Russian Human Rights Council supports NGOs on reform of neuropsychiatric institutions
Human Rights Council supports NGO recommendations on the reform of neuropsychiatric institutions
The Presidential Council for the Development of Civil Society and Human Rights supported NGO recommendations relating to quality of life and medical help in neuropsychiatric institutions (PNIs).
The main problem facing these organisations is the fact that they are closed institutions. As evidenced by the results of a survey conducted at the instruction of Deputy Prime Minister Tatyana Golikova, the people living in them have no one looking out for them; consequently, their rights are grossly violated. Often these violations relate to sanitation and hygiene, the absence of an accessible environment, personal space, inviolable personal rights and the right to work.
According to Elizaveta Oleskina, the leader of the trust Enjoying Old Age, reform of PNIs is impossible without the creation of a system for the long-term retirement of the elderly.
“PNIs cannot be reformed, and will only continue, because one person can come from an orphanage with an intellectual disability, another from a family in which the parents are ill or have died, a third with a chronic psychiatric illness and a fourth living with dementia. PNIs are just the tip of the iceberg and below, underneath this tip, there are so many issues. People living with cognitive impairments, whether they are young or old, with dementia or intellectual disabilities, need a unified system of support”, noted Oleskina in an interview with Kommersant.

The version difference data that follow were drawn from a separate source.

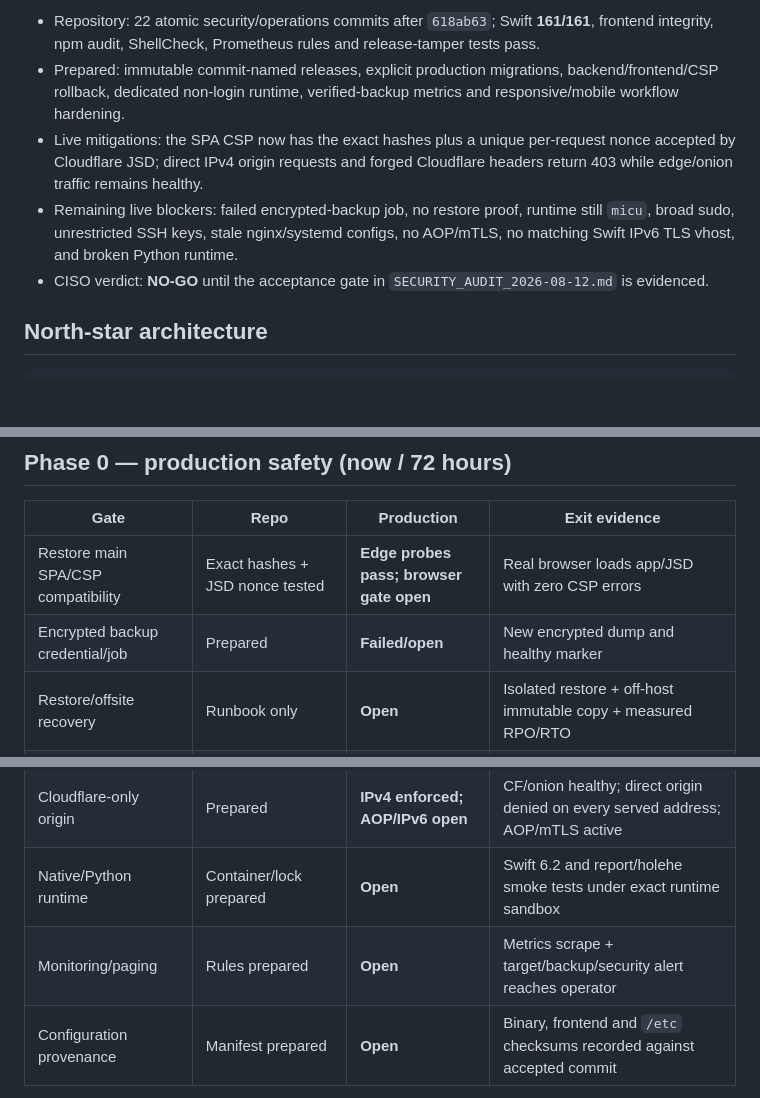
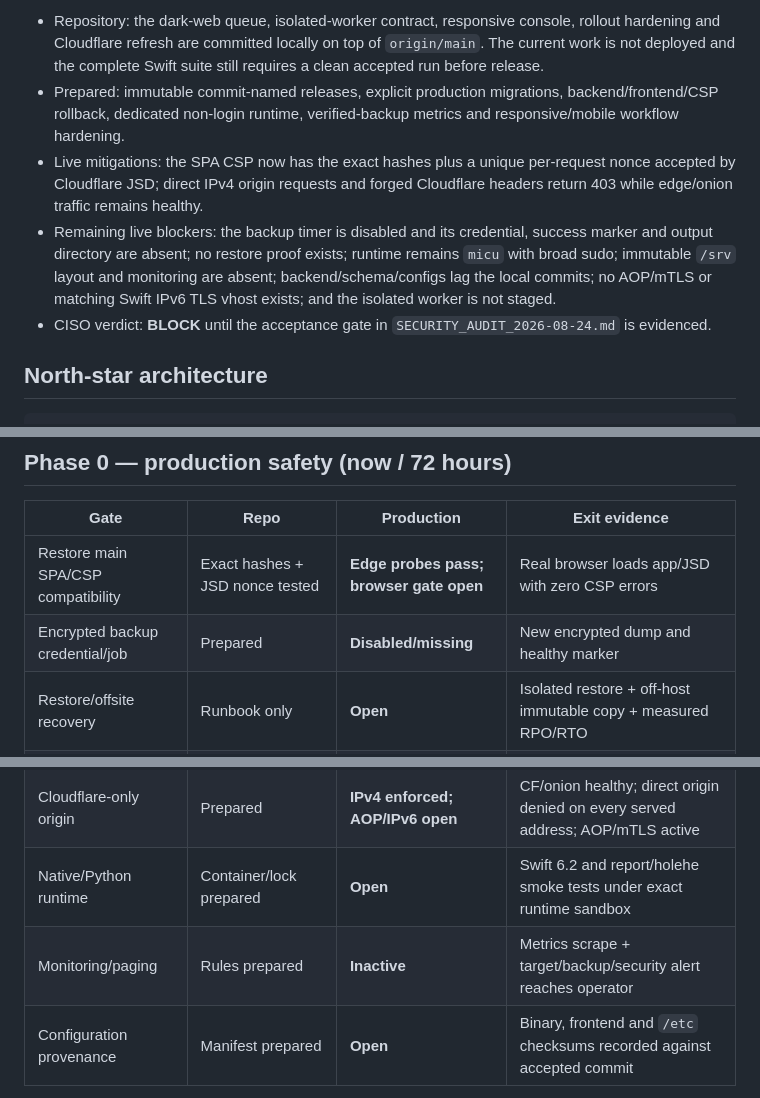
Before and after one commit to Alexandru2984/Digital-Footprint-Tracker, a Markdown page: docs/ROADMAP.md, 3 parts joined by grey strips. GitHub-like rendering; blank space fills up the shorter version.

Commit message:
docs: record production security revalidation

```diff
--- a/docs/ROADMAP.md
+++ b/docs/ROADMAP.md
@@ -8,19 +8,21 @@ parallel only when their dependencies are satisfied.
 
-- Repository: 22 atomic security/operations commits after `618ab63`; Swift
-  **161/161**, frontend integrity, npm audit, ShellCheck, Prometheus rules and
-  release-tamper tests pass.
+- Repository: the dark-web queue, isolated-worker contract, responsive console,
+  rollout hardening and Cloudflare refresh are committed locally on top of
+  `origin/main`. The current work is not deployed and the complete Swift suite
+  still requires a clean accepted run before release.
 - Prepared: immutable commit-named releases, explicit production migrations,
   backend/frontend/CSP rollback, dedicated non-login runtime, verified-backup
   metrics and responsive/mobile workflow hardening.
 - Live mitigations: the SPA CSP now has the exact hashes plus a unique
   per-request nonce accepted by Cloudflare JSD; direct IPv4 origin requests and
   forged Cloudflare headers return 403 while edge/onion traffic remains healthy.
-- Remaining live blockers: failed encrypted-backup job, no restore proof,
-  runtime still `micu`, broad sudo, unrestricted SSH keys, stale nginx/systemd
-  configs, no AOP/mTLS, no matching Swift IPv6 TLS vhost, and broken Python
-  runtime.
-- CISO verdict: **NO-GO** until the acceptance gate in
-  `SECURITY_AUDIT_2026-08-12.md` is evidenced.
+- Remaining live blockers: the backup timer is disabled and its credential,
+  success marker and output directory are absent; no restore proof exists;
+  runtime remains `micu` with broad sudo; immutable `/srv` layout and monitoring
+  are absent; backend/schema/configs lag the local commits; no AOP/mTLS or
+  matching Swift IPv6 TLS vhost exists; and the isolated worker is not staged.
+- CISO verdict: **BLOCK** until the acceptance gate in
+  `SECURITY_AUDIT_2026-08-24.md` is evidenced.
 
 ## North-star architecture
 
@@ -52,7 +54,7 @@ secrets, and have per-plugin egress allowlists and resource budgets.
 | Gate | Repo | Production | Exit evidence |
 |---|---|---|---|
 | Restore main SPA/CSP compatibility | Exact hashes + JSD nonce tested | **Edge probes pass; browser gate open** | Real browser loads app/JSD with zero CSP errors |
-| Encrypted backup credential/job | Prepared | **Failed/open** | New encrypted dump and healthy marker |
+| Encrypted backup credential/job | Prepared | **Disabled/missing** | New encrypted dump and healthy marker |
 | Restore/offsite recovery | Runbook only | **Open** | Isolated restore + off-host immutable copy + measured RPO/RTO |
 | Dedicated runtime identity | Prepared | **Open** | `swift-vapor`, `/srv`, no personal-home access, systemd score reviewed |
 | Narrow deploy authority | Prepared sudoers | **Open** | Broad sudo removed; forced keys only; independent root recovery retained |
@@ -60,7 +62,7 @@ secrets, and have per-plugin egress allowlists and resource budgets.
 | Explicit migration gate | Fixed/tested | **Open** | Candidate unit applies compatible migrations once, web unit forces false |
 | Cloudflare-only origin | Prepared | **IPv4 enforced; AOP/IPv6 open** | CF/onion healthy; direct origin denied on every served address; AOP/mTLS active |
 | Native/Python runtime | Container/lock prepared | **Open** | Swift 6.2 and report/holehe smoke tests under exact runtime sandbox |
-| Monitoring/paging | Rules prepared | **Open** | Metrics scrape + target/backup/security alert reaches operator |
+| Monitoring/paging | Rules prepared | **Inactive** | Metrics scrape + target/backup/security alert reaches operator |
 | Configuration provenance | Manifest prepared | **Open** | Binary, frontend and `/etc` checksums recorded against accepted commit |
 
 Exit gate: verified restore, direct origin denied, service has no personal-home
```
Also changed, not shown: other parts of docs/ROADMAP.md (+1 -1 lines), docs/SECURITY_AUDIT_2026-08-24.md (added, +163 -0 lines).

The Human Rights Council recommends that the government build small apartment complexes, rather than these institutions with hundreds of residents, passes legislation on joint guardianship and introduces the concept of assisted living, assisted work and assisted socialising to lawmakers.
These recommendations, intended to improve the position of those living in PNIs, were taken to the Human Rights Council at the end of July to follow up on a special meeting held on June 24th. In her speech, Niuta Federmesser, director of the Centre for Palliative Care, founder of the hospice trust Vera, member of the Presidential Council for Social Guardianship, founder and member of the board of the Association of Hospice Professionals, called the system of PNIs and orphanages comparable to a Gulag for the elderly and disabled. “To oppose reform of social institutions is akin to supporting the genocide of one’s own people”, said Federmesser.
Ekaterina Shulman, a political scientist, expert in lawmaking and member of the Human Rights Council, noted that the legislation on joint guardianship will allow us to overcome monopolisation, lack of accountability and opacity.
The full text of the recommendation can be read on the Human Rights Council Website.